Although Ethel Smith Matheson’s life on a farm restricted her educational opportunities, she discovered the excitement of reading and worked to put herself through college. Her thirst for knowledge gave her children a similar love of learning. In her later years, with poor eyesight, she learned by listening to records and tapes. Her ability to quote the scriptures was remarkable, and her devotion to learning enabled her to better meet life’s challenges.
Elder Dean L. Larsen tells of being in a store with his daughter when an elderly customer near them dropped a porcelain figurine on the floor. His daughter stepped to the woman’s side to comfort her and helped her pick up the pieces. (See Ensign, November 1984, p. 93.)
Such opportunities to help those in need abound. Every small effort is important—caring for a neighbor’s child, visiting a lonely ward member, listening to a teenager, or making a phone call or visit just to say hello.
Each month we have the opportunity to bear our testimonies in fast and testimony meeting. We can also bear them every day through our actions. Family service, missionary work, community and Church service, genealogy and temple work—all offer opportunities for us to love and serve and to share our testimonies of the gospel.
All our blessings are associated with sacred responsibilities. By fulfilling the responsibilities, we can enjoy the blessings—both in mortality and in the life to come.
Read D&C 88:118. Discuss ways we can continue to gain knowledge throughout our lives and how it can help us meet life’s challenges.
Read Mosiah 2:17. Discuss how sensitivity to the Spirit can increase our abilities and opportunities to serve others.
See Family Home Evening Resource Book, pp. 89–94, 106–8, 200–2, 235–62, 266–67 for additional information.
There will be no visiting teaching messages printed in the May and November general conference issues of the Ensign.
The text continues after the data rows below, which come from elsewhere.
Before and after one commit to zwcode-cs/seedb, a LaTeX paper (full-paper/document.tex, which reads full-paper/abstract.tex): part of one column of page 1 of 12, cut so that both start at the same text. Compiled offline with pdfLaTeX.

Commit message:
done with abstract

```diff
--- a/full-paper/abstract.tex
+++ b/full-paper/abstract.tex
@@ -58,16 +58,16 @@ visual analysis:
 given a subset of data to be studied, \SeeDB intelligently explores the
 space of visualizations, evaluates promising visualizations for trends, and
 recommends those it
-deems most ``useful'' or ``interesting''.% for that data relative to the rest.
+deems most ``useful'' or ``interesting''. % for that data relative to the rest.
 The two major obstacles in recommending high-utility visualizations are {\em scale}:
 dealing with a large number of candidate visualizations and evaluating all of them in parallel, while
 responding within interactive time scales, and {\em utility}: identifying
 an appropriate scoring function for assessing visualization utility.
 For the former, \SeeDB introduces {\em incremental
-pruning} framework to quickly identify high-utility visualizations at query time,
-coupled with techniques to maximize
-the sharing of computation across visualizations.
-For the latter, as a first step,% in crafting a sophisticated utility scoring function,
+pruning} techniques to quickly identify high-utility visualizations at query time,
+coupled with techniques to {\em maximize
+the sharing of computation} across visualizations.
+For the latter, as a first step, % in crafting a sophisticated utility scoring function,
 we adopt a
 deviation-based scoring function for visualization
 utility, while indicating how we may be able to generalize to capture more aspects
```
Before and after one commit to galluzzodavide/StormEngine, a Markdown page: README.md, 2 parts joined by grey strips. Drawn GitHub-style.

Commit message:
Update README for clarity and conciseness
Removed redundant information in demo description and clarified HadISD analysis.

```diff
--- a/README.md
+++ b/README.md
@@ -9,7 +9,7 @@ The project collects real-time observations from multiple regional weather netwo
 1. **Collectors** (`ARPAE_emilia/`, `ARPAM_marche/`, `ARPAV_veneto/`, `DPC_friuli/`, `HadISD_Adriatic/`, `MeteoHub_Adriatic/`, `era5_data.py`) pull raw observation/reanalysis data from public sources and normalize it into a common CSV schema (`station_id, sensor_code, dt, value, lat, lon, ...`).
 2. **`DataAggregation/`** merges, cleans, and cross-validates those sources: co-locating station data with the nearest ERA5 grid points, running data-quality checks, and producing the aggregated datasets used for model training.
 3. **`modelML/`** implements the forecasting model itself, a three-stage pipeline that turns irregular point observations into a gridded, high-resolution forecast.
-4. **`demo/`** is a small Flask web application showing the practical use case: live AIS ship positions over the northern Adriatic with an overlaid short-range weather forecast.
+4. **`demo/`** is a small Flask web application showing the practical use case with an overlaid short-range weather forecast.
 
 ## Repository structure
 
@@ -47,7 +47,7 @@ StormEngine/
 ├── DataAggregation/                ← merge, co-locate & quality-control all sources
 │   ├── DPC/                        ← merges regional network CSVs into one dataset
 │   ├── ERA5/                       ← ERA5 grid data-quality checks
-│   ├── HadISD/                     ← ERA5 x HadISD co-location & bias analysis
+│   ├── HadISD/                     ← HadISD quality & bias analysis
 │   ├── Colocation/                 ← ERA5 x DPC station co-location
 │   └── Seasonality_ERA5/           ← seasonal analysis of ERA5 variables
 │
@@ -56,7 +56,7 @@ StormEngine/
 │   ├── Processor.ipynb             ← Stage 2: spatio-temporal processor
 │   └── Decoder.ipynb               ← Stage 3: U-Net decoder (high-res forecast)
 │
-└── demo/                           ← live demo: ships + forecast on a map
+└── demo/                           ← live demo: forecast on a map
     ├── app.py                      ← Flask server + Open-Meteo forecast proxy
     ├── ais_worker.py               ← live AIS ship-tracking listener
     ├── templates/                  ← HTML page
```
Visiting teachers are to choose their messages (after prayerfully considering the needs of those they visit) from a general conference address by a member of the First Presidency.